20 Jul 2023
A team led by LMU paleontologist Bettina Reichenbacher has demonstrated for the first time that ‘earstones’ and skeletal traits permit to recognize familial relationships of the fish.
Gobiidae (gobies) is one of the most species-rich families of marine and freshwater fish in Europe. They are generally quite small (maximum 10 cm), spend the vast majority of their lives on the floors of waterbodies, and make substantial contributions to the functioning of various ecosystems by virtue of their abundance and variety. An important strand of research into today’s gobies seeks to understand their evolutionary history through molecular analyses and with the help of fossils. Fossils are vitally important because they are the only direct evidence we have to know which gobies existed many millions of years ago.
It is a scientific challenge, however, to precisely classify fossil gobies – that is to say, determining to which present-day gobies they are most closely related. Molecular methods are of course not available for fossils, but we do have their hard parts, namely the bones of their skeletons, their teeth, scales, and ‘earstones’ – or otoliths to give them their scientific name. Otoliths are biomineralizations in the inner ear of gobies (and indeed all bony fish). Primarily, they help the fish with balance, orientation, and acoustic communication. But whether hard parts such as skeletal traits or otoliths permit precise classification of a goby fossil could not be established with certainty before now.
An international team of scientists led by Professor Bettina Reichenbacher from the Department of Earth and Environmental Sciences at LMU and the GeoBioCenter at LMU has now presented a comprehensive dataset on the skeletal traits and otoliths of present-day European gobies in the Zoological Journal of the Linnean Society. The researchers document that the morphology of otoliths allows classification at the levels of genus and species and even between closely related dwarf gobies, and that skeletal traits and morphometric otolith variables can be diagnostic for a goby lineage.
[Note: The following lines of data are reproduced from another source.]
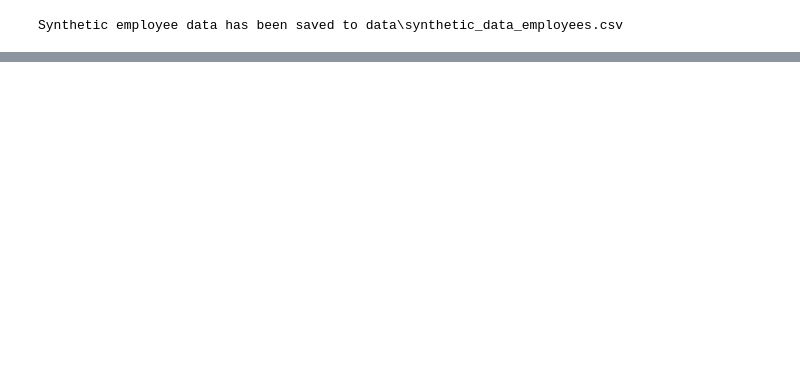
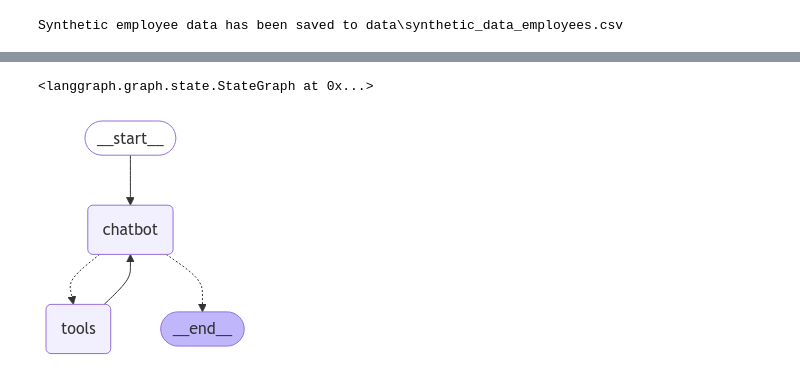
Before and after one commit to bachasachin0/Genai_Agentic_HR_asssitant, a Jupyter notebook: notebooks/data_generator.ipynb, the cells around one changed output, grey strips where cells are left out. Cells and saved outputs as stored; diff of their text form; code cells hidden in the pictures; blank space fills up the shorter version.

Commit message:
agent defenition

```diff
--- a/notebooks/data_generator.ipynb
+++ b/notebooks/data_generator.ipynb
@@ -228,0 +404,44 @@ df_employees=df_employees.drop("embedding",axis=1)
+# %%
+from langgraph.prebuilt import ToolNode
+
+chatbot_node = functools.partial(agent_node, agent=chatbot_agent, name="HR Chatbot")
+tool_node = ToolNode(tools, name="tools")
+# %%
+import operator
+from typing import Annotated, Sequence, TypedDict
+from langchain_core.messages import BaseMessage
+
+class AgentState(TypedDict):
+    messages: Annotated[Sequence[BaseMessage], operator.add]
+    sender: str
+# %%
+from langgraph.prebuilt import tools_condition
+from langgraph.graph import END, StateGraph
+
+workflow = StateGraph(AgentState)
+
+workflow.add_node("chatbot", chatbot_node)
+workflow.add_node("tools", tool_node)
+
+workflow.set_entry_point("chatbot")
+workflow.add_conditional_edges(
+    "chatbot",
+    tools_condition,
+    {"tools": "tools", END: END}
+)
+
+workflow.add_edge("tools", "chatbot")
+# %% [output]
+<langgraph.graph.state.StateGraph at 0x...>
+# %%
+graph = workflow.compile()
+# %%
+from IPython.display import Image, display
+
+try:
+    display(Image(graph.get_graph(xray=True).draw_mermaid_png()))
+except Exception:
+    # This requires some extra dependencies and is optional
+    pass
+# %% [output]
+[figure, added]
```
Also changed, not shown: parts of 20 cells of this notebook, 1 other file.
They conclude that the new data are a valuable reference tool for evaluating the phylogenetic relationships of fossil gobies. “Our results pave the way for future research into goby fossils in the context of their familial relationships with the gobies of today, thus making a significant contribution to our knowledge of the evolutionary history of this highly interesting family,” says Reichenbacher.